## WHAT YOU HAVE TO DO
From the first line to the last, output the records exactly and drop any images.

____________

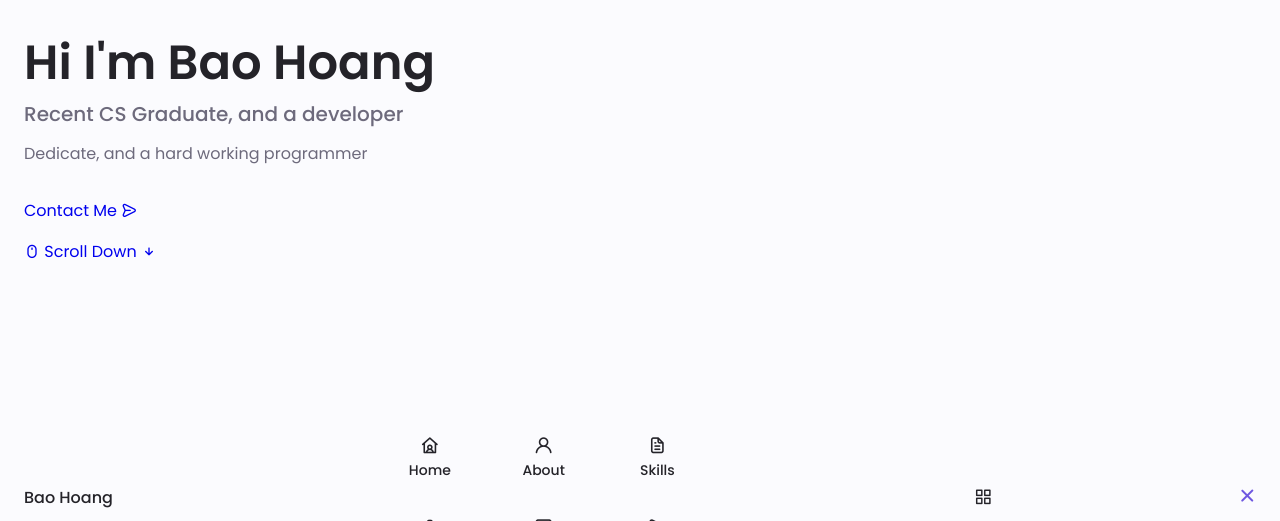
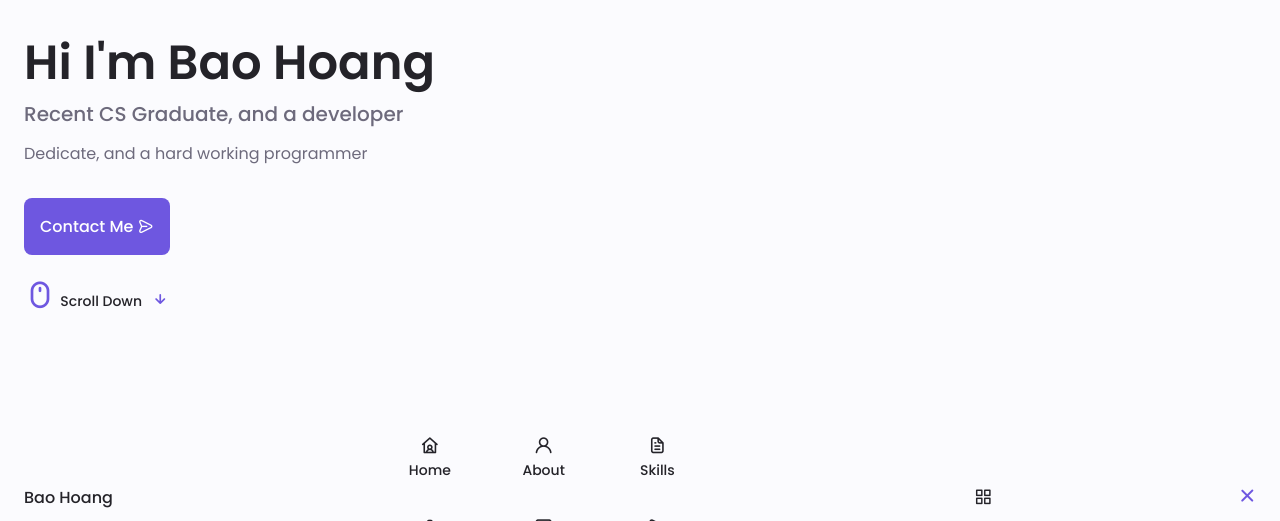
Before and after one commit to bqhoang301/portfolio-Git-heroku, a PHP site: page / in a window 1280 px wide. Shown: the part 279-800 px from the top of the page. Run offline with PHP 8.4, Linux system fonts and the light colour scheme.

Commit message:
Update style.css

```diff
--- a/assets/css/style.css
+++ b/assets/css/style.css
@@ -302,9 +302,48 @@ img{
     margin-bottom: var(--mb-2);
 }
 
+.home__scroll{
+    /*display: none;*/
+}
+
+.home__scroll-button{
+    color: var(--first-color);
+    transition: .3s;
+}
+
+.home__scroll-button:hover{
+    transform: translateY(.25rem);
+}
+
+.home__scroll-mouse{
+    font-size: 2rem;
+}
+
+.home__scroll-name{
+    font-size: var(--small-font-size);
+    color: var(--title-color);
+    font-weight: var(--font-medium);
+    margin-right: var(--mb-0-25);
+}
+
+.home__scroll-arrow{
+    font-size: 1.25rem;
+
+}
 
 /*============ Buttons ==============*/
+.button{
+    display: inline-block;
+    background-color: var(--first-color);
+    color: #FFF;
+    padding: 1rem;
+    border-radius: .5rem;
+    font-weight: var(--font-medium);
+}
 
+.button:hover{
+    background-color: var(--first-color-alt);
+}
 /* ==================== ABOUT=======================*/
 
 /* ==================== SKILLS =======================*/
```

____________

## SOLUTION BELOW
Before and after one commit to bqhoang301/portfolio-Git-heroku, a PHP site: page / in a window 1280 px wide. Shown: the part 279-800 px from the top of the page. Run offline with PHP 8.4, Linux system fonts and the light colour scheme.

Commit message:
Update style.css

```diff
--- a/assets/css/style.css
+++ b/assets/css/style.css
@@ -302,9 +302,48 @@ img{
     margin-bottom: var(--mb-2);
 }
 
+.home__scroll{
+    /*display: none;*/
+}
+
+.home__scroll-button{
+    color: var(--first-color);
+    transition: .3s;
+}
+
+.home__scroll-button:hover{
+    transform: translateY(.25rem);
+}
+
+.home__scroll-mouse{
+    font-size: 2rem;
+}
+
+.home__scroll-name{
+    font-size: var(--small-font-size);
+    color: var(--title-color);
+    font-weight: var(--font-medium);
+    margin-right: var(--mb-0-25);
+}
+
+.home__scroll-arrow{
+    font-size: 1.25rem;
+
+}
 
 /*============ Buttons ==============*/
+.button{
+    display: inline-block;
+    background-color: var(--first-color);
+    color: #FFF;
+    padding: 1rem;
+    border-radius: .5rem;
+    font-weight: var(--font-medium);
+}
 
+.button:hover{
+    background-color: var(--first-color-alt);
+}
 /* ==================== ABOUT=======================*/
 
 /* ==================== SKILLS =======================*/
```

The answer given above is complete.